Mariners Introduce Dynamic Pricing

March 12, 2012

The Mariners have wisely moved forward with dynamic pricing, introducing the concept this season.  Eventually all teams will do this.  It’s a way to combat the secondary ticket market that teams are struggling to deal with.  What’s interesting is that the M’s are protected from the downside, because ticket prices will not drop from whatever they are initially priced.  They will only go up.  This makes sense to protect season ticket holders and those who buy their tickets in advance.  But, it’s not a true case of pricing meeting demand, because if that were the case, one could expect prices to drop for a number of games (such as midweek, April games against weak opponents).  Though if the team did this constantly, they’d devalue the product.

It’ll be curious to see the impact it has on walk up ticket demand, though this will be hard to evaluate.  For instance, if I decide to go to a midweek game in August because my evening has freed up and it’s a nice night, will I be penalized with a higher ticket fee?  It may depend on the opponent and how well the M’s are doing at the time.  While a slight ticket price increase may not dissuade me from going, how might it impact the casual fan?  This is just one of many possible scenarios that could play out during the year.  We probably won’t get a better idea of the impact dynamic pricing is having for a few seasons, after fans have gotten used to the concept.


Name Those Cities

March 1, 2012

Getting back to something mentioned in an earlier post related to media markets, I’ll play the ever popular game of A vs. B.  In this case, City A vs. City B.

City A has a metro population of about 1.2M, Total Personal Income of $42M, Per Capita TPI of 37.5K (all ’09 figures), 0 Fortune 500 headquarters in the region and NFL and NHL teams.

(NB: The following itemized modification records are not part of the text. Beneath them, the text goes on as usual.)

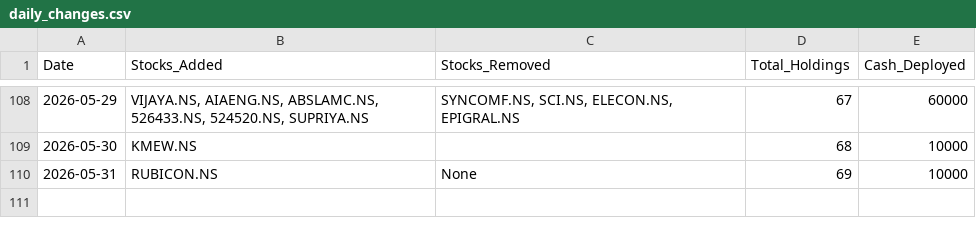
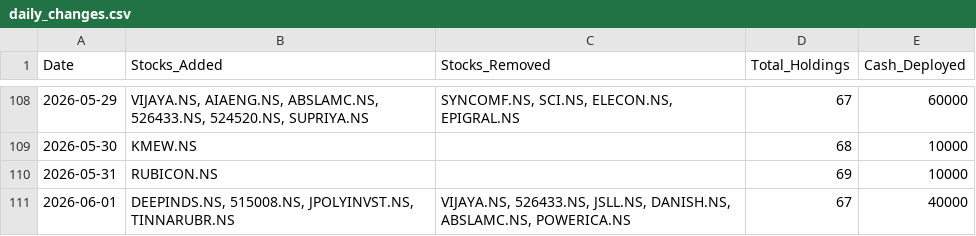
Before and after one commit to hitkarsh-singh/screener-tracker, a CSV file: data/daily_changes.csv, drawn as a sheet; only a part is shown, gaps mark what is left out.

```diff
--- a/data/daily_changes.csv
+++ b/data/daily_changes.csv
@@ -109,2 +109,3 @@ Date,Stocks_Added,Stocks_Removed,Total_Holdings,Cash_Deployed
 2026-05-30,KMEW.NS,,68,10000
-2026-05-31,RUBICON.NS,None,69,10000
+2026-05-31,RUBICON.NS,,69,10000
+2026-06-01,"DEEPINDS.NS, 515008.NS, JPOLYINVST.NS, TINNARUBR.NS","VIJAYA.NS, 526433.NS, JSLL.NS, DANISH.NS, ABSLAMC.NS, POWERICA.NS",67,40000
```
Also changed, not shown: data/current_holdings.csv, data/portfolio_value.csv, 4 other files.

City B has a metro population of about 1.3M, Total Personal Income of $70M, Per Capita TPI of 49K, 1 Fortune 500 headquarters in the region, 0 major league franchises.

Finished guessing?  City A is Buffalo.  City B is Tacoma.  It’s not totally exact, as some census data, such as Per Capita TPI, does not separate Tacoma from Seattle.  The Tacoma population data consists of Pierce County and nearby cities in King, Thurston and Kitsap Counties.  The point here is that Greater Tacoma in its own right is a decent market when separated from the central Sound.  We’re so used to looking at the Seattle/Tacoma market as one, I thought it’d be worthwhile to look at it from a different perspective.  A South Sound perspective.